1.5 Deliver targeted education and incentives to the public to reduce sewage spills and overflows

Key Message: Disposal of inappropriate items such as baby wipes and kitchen grease down toilets and drains is a common cause of sewer blockages and overflows. Broken or leaking privately owned sewer lines are also a recurring problem, especially in older areas with aging infrastructure. Educating and incentivizing citizens to understand what can and cannot be disposed down toilets, sinks and drains, and the importance of maintaining their own lateral sewer lines, will reduce sewage spills and overflows that contribute nutrients and pathogens.


Disposal of inappropriate items down drains and toilets causes blockages in pipes, resulting in backups, line breaks and spills, and overflows of raw sewage into the environment. Broken or leaky private sewer lateral lines that connect private property to the public centralized sewer system can also release raw sewage into the environment. Moreover, broken laterals can allow stormwater and groundwater to enter and overload the sanitary sewer system, causing backups and overflows of raw sewage. Raw sewage contains microplastics, pharmaceuticals, chemicals, bacteria, viruses, and nutrients that can degrade water quality and harm environmental and human health. Educating and incentivizing citizens to understand what can and cannot be disposed down toilets, sinks and drains, and the importance of maintaining their privately owned laterals, will reduce sewage spills and overflows. Addressing proper use and maintenance of the sanitary sewer system will reduce the release of nutrients and pathogens into the environment.


Sarasota County experiences 100 reportable wastewater spill incidents each year from all causes — an average of one every four days (FDEP, 2019). Sanitary sewer overflows (SSOs) are primarily caused by stormwater infiltration/inflow and line blockages and breaks (see Chapter 1.4).

Infiltration and Inflow

The sanitary sewer system in Sarasota County is not designed to transport groundwater and stormwater. During heavy rain events, these waters can infiltrate cracked sewer pipes and overwhelm system capacity, causing manholes to overflow and requiring emergency discharges at wastewater treatment facilities (WWTFs) (Figure 1.5.1). Stormwater can also enter and overwhelm the sewer system by inflow through unauthorized connections (e.g., yard and roof drains, and submersible pumps). The wastewater utility is responsible for maintaining pipes in the public system, whereas private citizens are responsible for maintaining pipes known as private laterals that connect their home or business to the central system. Property owners are largely unaware of this responsibility.

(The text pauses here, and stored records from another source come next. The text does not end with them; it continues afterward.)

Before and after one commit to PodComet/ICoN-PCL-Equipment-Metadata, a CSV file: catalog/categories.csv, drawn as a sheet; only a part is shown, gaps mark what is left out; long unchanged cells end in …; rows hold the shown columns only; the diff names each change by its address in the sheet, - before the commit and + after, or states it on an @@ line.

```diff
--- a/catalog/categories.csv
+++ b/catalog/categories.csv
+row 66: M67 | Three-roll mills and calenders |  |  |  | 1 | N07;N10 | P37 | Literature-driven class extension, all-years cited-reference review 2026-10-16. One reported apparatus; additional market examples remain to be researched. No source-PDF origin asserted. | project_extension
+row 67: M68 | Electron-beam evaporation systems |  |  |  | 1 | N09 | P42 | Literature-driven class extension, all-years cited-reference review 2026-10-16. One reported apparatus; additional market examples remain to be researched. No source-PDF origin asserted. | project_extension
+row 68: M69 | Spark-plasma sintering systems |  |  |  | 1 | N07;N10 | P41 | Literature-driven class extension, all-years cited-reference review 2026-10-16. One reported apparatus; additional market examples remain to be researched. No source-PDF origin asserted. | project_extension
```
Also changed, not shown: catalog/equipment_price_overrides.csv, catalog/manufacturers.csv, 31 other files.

Infiltration and inflow can be reduced with regular inspection, rehabilitation, and maintenance of broken or failing infrastructure. Pipes installed for neighborhoods built in the early and mid-20th century were made from cast iron or tar-coated paper that has disintegrated over time (see Chapter 1.3).

Typical laterals run about 50 feet. With roughly 160,000 utility connections, there may be more than 1500 miles of privately owned sewer lines in Sarasota County. Replacing deteriorated or clogged pipes costs about $55-75 per foot, so the cost to a homeowner to replace a 50-foot lateral would be about $3,000.

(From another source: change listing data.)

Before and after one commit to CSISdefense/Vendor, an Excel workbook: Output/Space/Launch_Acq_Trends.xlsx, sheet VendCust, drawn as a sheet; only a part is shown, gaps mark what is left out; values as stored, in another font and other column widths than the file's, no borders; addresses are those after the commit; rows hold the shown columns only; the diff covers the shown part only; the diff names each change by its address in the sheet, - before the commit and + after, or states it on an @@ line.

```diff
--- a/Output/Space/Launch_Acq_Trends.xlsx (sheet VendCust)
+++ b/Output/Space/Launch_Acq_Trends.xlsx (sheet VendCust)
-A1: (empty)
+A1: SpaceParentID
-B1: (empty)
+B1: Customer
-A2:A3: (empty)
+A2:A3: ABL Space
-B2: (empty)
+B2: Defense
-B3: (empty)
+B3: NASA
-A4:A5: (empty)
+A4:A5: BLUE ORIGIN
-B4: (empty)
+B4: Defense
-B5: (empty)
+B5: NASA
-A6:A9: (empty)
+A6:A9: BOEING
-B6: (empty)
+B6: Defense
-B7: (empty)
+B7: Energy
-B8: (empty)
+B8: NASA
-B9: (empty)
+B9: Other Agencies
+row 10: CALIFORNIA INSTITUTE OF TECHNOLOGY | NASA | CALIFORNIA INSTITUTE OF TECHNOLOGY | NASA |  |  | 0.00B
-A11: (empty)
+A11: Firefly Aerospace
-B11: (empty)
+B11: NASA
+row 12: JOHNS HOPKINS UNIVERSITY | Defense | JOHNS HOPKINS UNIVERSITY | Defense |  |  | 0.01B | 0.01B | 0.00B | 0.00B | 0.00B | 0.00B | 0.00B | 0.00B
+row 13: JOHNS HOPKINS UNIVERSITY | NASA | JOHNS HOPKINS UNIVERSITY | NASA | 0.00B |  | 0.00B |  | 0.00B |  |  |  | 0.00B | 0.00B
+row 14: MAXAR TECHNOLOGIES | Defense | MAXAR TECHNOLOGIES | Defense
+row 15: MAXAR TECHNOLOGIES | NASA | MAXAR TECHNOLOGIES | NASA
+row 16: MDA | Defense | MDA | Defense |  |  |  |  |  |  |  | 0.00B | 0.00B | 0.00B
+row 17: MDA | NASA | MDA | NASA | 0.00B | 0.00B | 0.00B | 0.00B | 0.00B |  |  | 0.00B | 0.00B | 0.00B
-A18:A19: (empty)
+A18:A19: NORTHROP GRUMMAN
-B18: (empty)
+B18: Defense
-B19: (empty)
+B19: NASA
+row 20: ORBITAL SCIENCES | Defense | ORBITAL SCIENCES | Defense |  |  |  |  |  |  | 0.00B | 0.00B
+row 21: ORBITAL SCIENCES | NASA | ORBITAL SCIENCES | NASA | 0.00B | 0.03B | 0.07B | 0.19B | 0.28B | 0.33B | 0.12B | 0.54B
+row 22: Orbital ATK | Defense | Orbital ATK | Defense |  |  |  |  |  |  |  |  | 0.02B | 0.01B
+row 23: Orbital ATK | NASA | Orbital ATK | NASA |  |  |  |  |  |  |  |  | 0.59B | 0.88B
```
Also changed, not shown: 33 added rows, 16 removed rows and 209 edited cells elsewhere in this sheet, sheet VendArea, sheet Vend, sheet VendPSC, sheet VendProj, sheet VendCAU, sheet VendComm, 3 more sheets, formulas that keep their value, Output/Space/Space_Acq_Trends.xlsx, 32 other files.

Figure 1.5.1. Common sources of inflow and infiltration into sanitary sewers. Source: Regional Municipality of York, Ontario. york.ca

Line Blockages and Breaks

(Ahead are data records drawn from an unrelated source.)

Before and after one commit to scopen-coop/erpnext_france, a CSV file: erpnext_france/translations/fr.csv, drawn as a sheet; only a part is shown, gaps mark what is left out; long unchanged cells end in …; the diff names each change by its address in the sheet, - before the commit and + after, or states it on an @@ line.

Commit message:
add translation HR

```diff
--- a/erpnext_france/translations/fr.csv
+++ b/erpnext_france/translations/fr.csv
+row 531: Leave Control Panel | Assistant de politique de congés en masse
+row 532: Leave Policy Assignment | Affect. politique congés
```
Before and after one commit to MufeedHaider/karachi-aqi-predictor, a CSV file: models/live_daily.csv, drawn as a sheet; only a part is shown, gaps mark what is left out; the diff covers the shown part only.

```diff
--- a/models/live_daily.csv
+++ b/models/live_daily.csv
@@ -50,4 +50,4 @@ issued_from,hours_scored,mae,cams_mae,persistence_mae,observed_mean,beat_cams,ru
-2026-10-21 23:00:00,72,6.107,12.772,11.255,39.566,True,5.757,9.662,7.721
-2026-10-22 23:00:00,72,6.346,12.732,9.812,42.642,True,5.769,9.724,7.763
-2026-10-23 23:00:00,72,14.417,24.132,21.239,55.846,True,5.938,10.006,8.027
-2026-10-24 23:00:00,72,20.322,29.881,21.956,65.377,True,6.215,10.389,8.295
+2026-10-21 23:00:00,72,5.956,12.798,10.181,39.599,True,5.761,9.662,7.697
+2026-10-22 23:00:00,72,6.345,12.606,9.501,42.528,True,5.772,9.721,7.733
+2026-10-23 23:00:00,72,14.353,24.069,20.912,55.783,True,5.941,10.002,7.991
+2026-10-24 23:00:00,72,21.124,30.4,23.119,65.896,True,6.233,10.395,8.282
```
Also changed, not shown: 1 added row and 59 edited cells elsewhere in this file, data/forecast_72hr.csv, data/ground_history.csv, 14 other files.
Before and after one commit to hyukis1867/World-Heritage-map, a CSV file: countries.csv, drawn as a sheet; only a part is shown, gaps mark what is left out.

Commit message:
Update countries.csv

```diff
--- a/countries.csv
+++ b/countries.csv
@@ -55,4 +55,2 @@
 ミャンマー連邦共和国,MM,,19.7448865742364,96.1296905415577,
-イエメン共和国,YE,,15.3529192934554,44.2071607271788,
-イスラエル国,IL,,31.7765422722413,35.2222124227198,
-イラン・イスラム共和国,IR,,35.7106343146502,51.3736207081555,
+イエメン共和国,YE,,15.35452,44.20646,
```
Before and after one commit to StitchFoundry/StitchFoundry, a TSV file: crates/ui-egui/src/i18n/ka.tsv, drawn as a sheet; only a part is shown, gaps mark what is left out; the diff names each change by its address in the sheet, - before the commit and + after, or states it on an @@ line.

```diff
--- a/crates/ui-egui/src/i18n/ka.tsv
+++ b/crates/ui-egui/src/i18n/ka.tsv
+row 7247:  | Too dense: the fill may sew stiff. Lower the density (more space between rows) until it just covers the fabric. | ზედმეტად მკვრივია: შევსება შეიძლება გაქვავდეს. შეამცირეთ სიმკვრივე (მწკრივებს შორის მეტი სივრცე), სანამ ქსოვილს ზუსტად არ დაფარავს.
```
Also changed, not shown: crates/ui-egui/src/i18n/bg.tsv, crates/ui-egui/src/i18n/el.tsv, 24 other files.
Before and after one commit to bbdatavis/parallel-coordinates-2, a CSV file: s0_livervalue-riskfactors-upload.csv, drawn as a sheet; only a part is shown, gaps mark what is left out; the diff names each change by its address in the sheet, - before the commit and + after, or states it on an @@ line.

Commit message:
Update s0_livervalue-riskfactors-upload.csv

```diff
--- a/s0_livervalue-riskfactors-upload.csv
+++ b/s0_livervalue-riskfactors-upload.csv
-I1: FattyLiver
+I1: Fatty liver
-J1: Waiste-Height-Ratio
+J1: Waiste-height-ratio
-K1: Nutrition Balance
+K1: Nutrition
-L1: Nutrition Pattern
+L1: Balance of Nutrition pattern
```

Line blockages and breaks can occur due to incursion of tree roots into lines or improper disposal of items such as fats, oils, and grease (FOG), trash, hand wipes and sanitary products. Blockages can produce backups into buildings and can also accumulate in sewer pipes as massive “fatbergs” that generate bottlenecks and cascading system failures.

Improperly flushed sanitary items cause massive clogs. Source: Sarasota County Government

To reduce SSOs, a Sarasota County Ordinance (Ord 2019-023) effective January 1, 2020 requires businesses that prepare or package food or beverages to operate grease traps and grease interceptors, maintain 3 years of quarterly maintenance records, and pay an additional monthly FOG program fee in their water and sewer bill.

Encouraging proper use of the sanitary sewer system by residents through education and outreach is a pressing need. The Tampa Bay area is leading with several public outreach initiatives such as the It’s a Toilet Not a Trash Can campaign and the F.O.G. Monsters campaign to keep fats, oils and grease from clogging pipes. The Tampa Bay Estuary Program is developing a bay area campaign to encourage homeowners to inspect and repair their private lateral lines. The Science and Environment Council and the Sarasota Bay Estuary Program have recently developed outreach materials on private laterals and flushables, although they have not yet been widely distributed (2019).

Educational outreach to the public on proper use of maintenance of sewer systems. Source: Science and Environment Council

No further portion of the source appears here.